In rural India, menstruation goes beyond being a minor inconvenience, with lives on hold and reputations at stake. Some women ending up literally sitting on hay and waiting for the time to pass, and others have had to rely on using rags, which poses serious problems in terms of cleanliness. If rags are reused, they must be washed thoroughly and left to air dry, but there is a stigma about using rags, so women tend to take precautions to others do not see their used rags. In order to avoid being shamed, those who use rags often let them dry in the dark, making them vulnerable to mold and insects. Needless to say, the conditions women have had to face during their periods are unacceptable. However, thanks to the innovation of one man, many women in rural India are finding themselves taken care of in a way they never thought possible, by way of better products, and even employment.

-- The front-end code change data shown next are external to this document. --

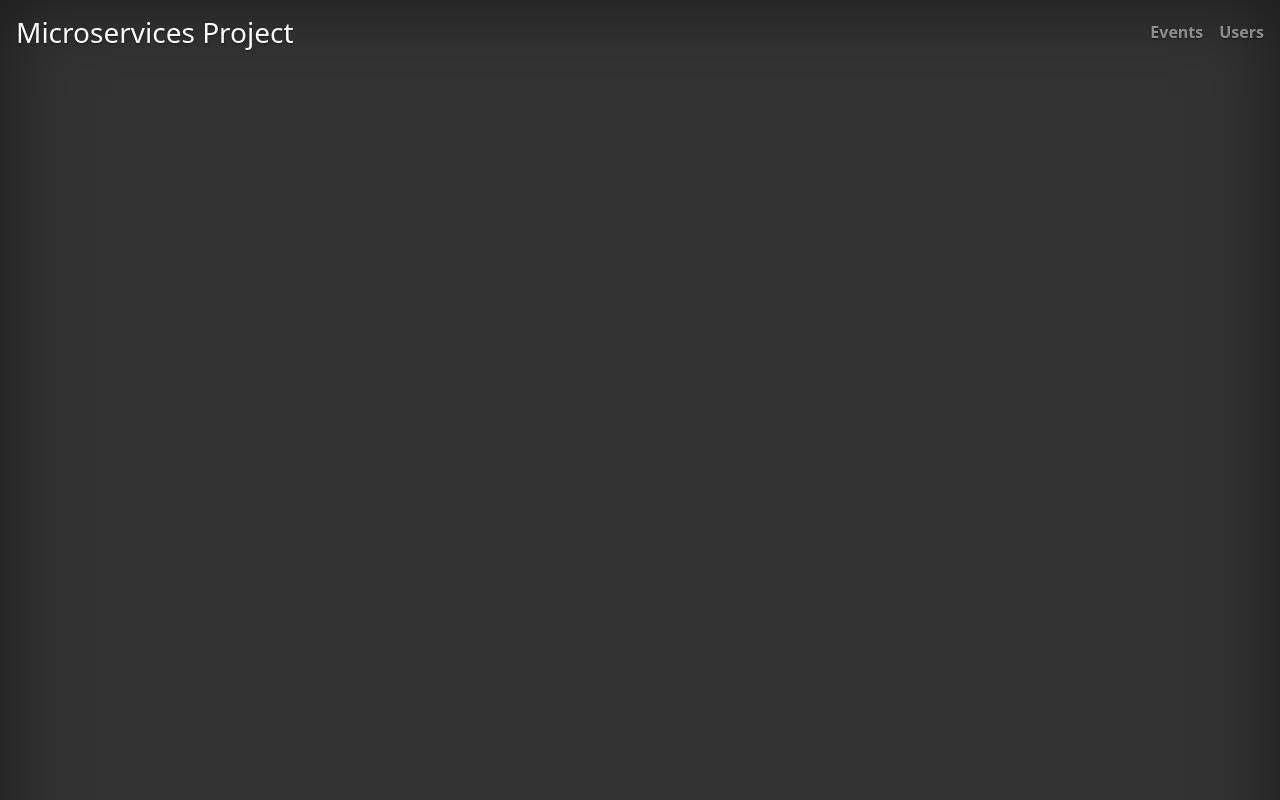
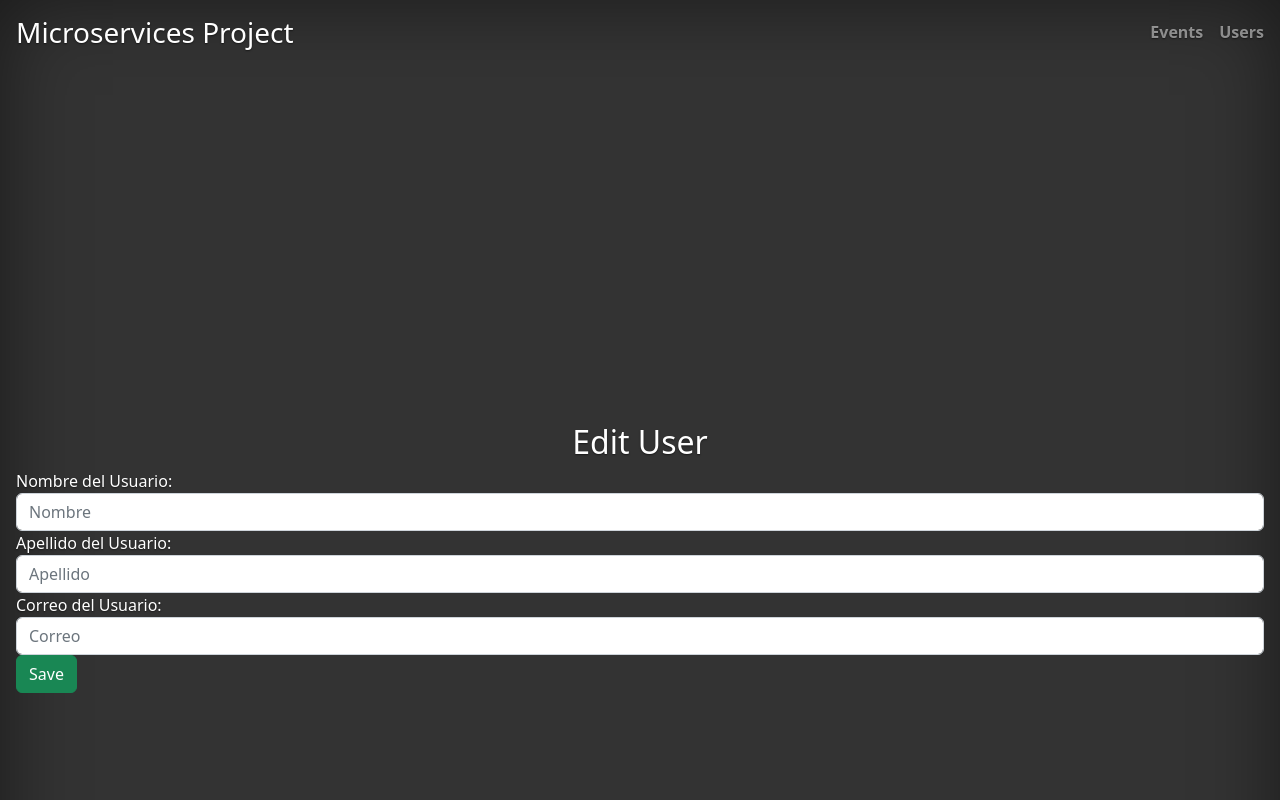
Before and after one commit to AlvaroCap/FrontEnd-Microservices-App, an Angular app: page /user-add/1 in a window 1280 px wide. Before the commit this address led to /. Shown: the top 800 px of the page. Built offline with nearby package versions, Linux system fonts and the light colour scheme; no server answers.

Commit message:
Adding modify Users

```diff
--- a/src/app/app.module.ts
+++ b/src/app/app.module.ts
@@ -20,8 +20,6 @@ import { FormsModule } from '@angular/forms';
 
 import { EventModifyComponent } from './components/events/event-modify/event-modify.component';
 
-import { UserModifyComponent } from './components/users/user-modify/user-modify.component';
-
 @NgModule({
   declarations: [
     AppComponent,
@@ -30,7 +28,6 @@ import { UserModifyComponent } from './components/users/user-modify/user-modify.
     EventListComponent,
     EventAddComponent,
     EventModifyComponent,
-    UserModifyComponent,
   ],
   imports: [
     BrowserModule,
--- a/src/app/components/users/user-add/user-add.component.html
+++ b/src/app/components/users/user-add/user-add.component.html
@@ -1,10 +1,12 @@
 <div class="col-md-6 userAddContent">
-  <h2 class="text-center">Add User</h2>
+  <h2 class="text-center" *ngIf="this.id != null">Edit User</h2>
+  <h2 class="text-center" *ngIf="this.id == null">Add User</h2>
   <form>
     <div class="form-group">
       <label for="name">Nombre del Usuario:</label>
       <input
         type="text"
+        value="{{ user.name }}"
         [(ngModel)]="user.name"
         placeholder="Nombre"
         name="name"
@@ -16,6 +18,7 @@
       <label for="lastname">Apellido del Usuario:</label>
       <input
         type="text"
+        value="{{ user.lastName }}"
         [(ngModel)]="user.lastName"
         placeholder="Apellido"
         name="lastname"
@@ -30,13 +33,22 @@
         [(ngModel)]="user.mail"
         placeholder="Correo "
         name="mail"
+        value="{{ user.mail }}"
         class="form-control"
         id="mail"
       />
     </div>
 
-    <button class="btn btn-success" routerLink="/user-list" (click)="addUser()">
-      Create
+    <button
+      class="btn btn-success"
+      routerLink="/user-list"
+      *ngIf="this.id != null"
+      (click)="updateUser()"
+    >
+      Save
+    </button>
+    <button class="btn btn-success" *ngIf="this.id == null" (click)="addUser()">
+      Save
     </button>
   </form>
 </div>
--- a/src/app/components/users/user-add/user-add.component.ts
+++ b/src/app/components/users/user-add/user-add.component.ts
@@ -1,22 +1,44 @@
-import { Component } from '@angular/core';
+import { Component, OnInit } from '@angular/core';
 
 //Importamos el modelo y el service de Usuario
 import { User } from 'src/app/models/user';
 import { UserService } from 'src/app/services/user.service';
 
 //Añadimos la configuración de rutas en Angular
-import { Router } from '@angular/router';
+import { Router, ActivatedRoute } from '@angular/router';
 
 @Component({
   selector: 'app-user-add',
   templateUrl: './user-add.component.html',
   styleUrls: ['./user-add.component.scss'],
 })
-export class UserAddComponent {
+export class UserAddComponent implements OnInit {
   user: User = new User();
-  constructor(private router: Router, private userService: UserService) {}
-  addUser(): void {
-    this.userService.addUser(this.user).subscribe((data) => {});
+  constructor(
+    private router: Router,
+    private userService: UserService,
+    private route: ActivatedRoute
+  ) {}
+  async addUser(): Promise<void> {
+    await this.userService.addUser(this.user).subscribe((data) => {
+      this.router.navigate(['/user-list']);
+    });
   }
-
+  id: any;
+  ngOnInit(): void {
+    this.id = this.route.snapshot.paramMap.get('id');
+    if (this.id != null) {
+      this.userService
+        .findById(this.route.snapshot.paramMap.get('id'))
+        .subscribe((data) => {
+          this.user.id = data.id;
+          this.user.name = data.name;
+          this.user.lastName = data.lastName;
+          this.user.mail = data.mail;
+        });
+    }
+  }
+  updateUser(): void {
+    this.userService.updateUser(this.user).subscribe((data) => {});
+  }
 }
--- a/src/app/components/users/user-list/user-list.component.html
+++ b/src/app/components/users/user-list/user-list.component.html
@@ -21,11 +21,13 @@
           <button class="btn btn-danger" (click)="deleteUser(user)">
             Delete User
           </button>
-           <button class="btn btn-warning" [routerLink]="['/user-modify', user.id]">
-            Delete User
+          <button
+            class="btn btn-warning"
+            routerLink="/user-add/{{ user.id }}"
+          >
+            Edit User
           </button>
         </td>
-
       </tr>
     </tbody>
   </table>
--- a/src/app/components/users/user-list/user-list.component.ts
+++ b/src/app/components/users/user-list/user-list.component.ts
@@ -29,4 +29,5 @@ export class UserListComponent implements OnInit {
       this.userList = this.userList.filter((u) => u !== user);
     });
   }
+
 }
--- a/src/app/components/users/user-modify/user-modify.component.html
+++ /dev/null
@@ -1 +0,0 @@
-<h1>HOLAAA</h1>
--- a/src/app/services/user.service.ts
+++ b/src/app/services/user.service.ts
@@ -8,7 +8,7 @@ import { HttpClient, HttpHeaders } from '@angular/common/http';
 const httpOptions = {
   headers: new HttpHeaders({ 'Content-Type': 'application/json' }),
 };
-
+import { Observable } from 'rxjs';
 @Injectable({
   providedIn: 'root',
 })
@@ -33,6 +33,11 @@ export class UserService {
 
   //Función en service para modificar el usuario
   public updateUser(user: User) {
-    return this.http.put<User>(this.userUrl + '/save', user);
+    return this.http.put<User>(this.userUrl, user);
+  }
+
+  //Función en service para encotrar al usuario por su identificador
+  public findById(id: any) {
+    return this.http.get<User>(this.userUrl + '/' + id);
   }
 }
--- a/tsconfig.json
+++ b/tsconfig.json
@@ -19,10 +19,8 @@
     "target": "ES2022",
     "module": "ES2022",
     "useDefineForClassFields": false,
-    "lib": [
-      "ES2022",
-      "dom"
-    ]
+    "lib": ["ES2022", "dom"],
+    "strictNullChecks": false
   },
   "angularCompilerOptions": {
     "enableI18nLegacyMessageIdFormat": false,
```
Also changed, not shown: src/app/app-routing.module.ts (+3 -4 lines), src/app/components/users/user-modify/user-modify.component.ts (deleted, +0 -10 lines), src/app/components/users/user-modify/user-modify.component.scss (deleted), 1 other file (tests, documents, lock files or other folders).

Arunachalam Muruganathan, a high school dropout, a (previously) poor man, and an unexpected candidate for “most likely to revolutionize the female period experience” has spent the last few years diligently pushing rural India into this century, at least as far as feminine hygiene goes. Because of Muruganathan’s efforts, future generations of women in rural India will never have to feel the shame of having to disrupt their lives for three to seven days every month. Muruganathan has rightfully earned the respect of many, and his journey has been documented in a new film, aptly titled, Menstrual Man.

Muruganthan’s journey in the feminine product business began out of a fascination borne out of empathy for his wife’s plight with how women in India have had to struggle to control their periods without modern luxuries. Some women in India have Ipods, but not sanitary napkins. It just seemed wrong to Muruganathan, and this prompted him to take action, leading him on his journey to becoming “Menstrual Man.” Muruganathan did extensive research in his backyard with- wait for it- used sanitary napkins he had collected. Not surprisingly, friends and neighbors reacted in horror and shamed Muruganathan, but he was determined to put an end to a major problem.

After much research, many failed attempts, and a whole lot of flack and shame from just about everyone around him, Muruganathan found himself at a difficult crossroads. Ultimately, his wife, who he had initially wanted to create this product for, left him. But in the end, determination won, and Muruganathan was able to not only build an effective sanitary napkin, he was able to create a machine that would become accessible to many others to make low-cost pads. And just like any very non-traditional hero story, Muruganathan’s wife eventually came running back to him.

Now women in rural India can finally stop worrying about their menstrual cycle and have more time to focus on more important things. Thanks to Muruganthan’s efforts, future generations of girls will never have to know the shame of having to air-dry used rags after their period, or find scorpions in the rags they chose to dry inside. That puts American first-world-problems into perspective just a bit. Muruganathan’s journey proves that perseverance wins in the end, and it pays off to keep going, especially when no one believes the outcome will be successful. Menstrual Man is aptly named, and his efforts make him nothing less than a superhero. Period.

Opinion by Bonnie Sludikoff

Sources:

Vancouver Desi

BUZZFEED

Forbes

4 Her

Leave a Reply

Your email address will not be published.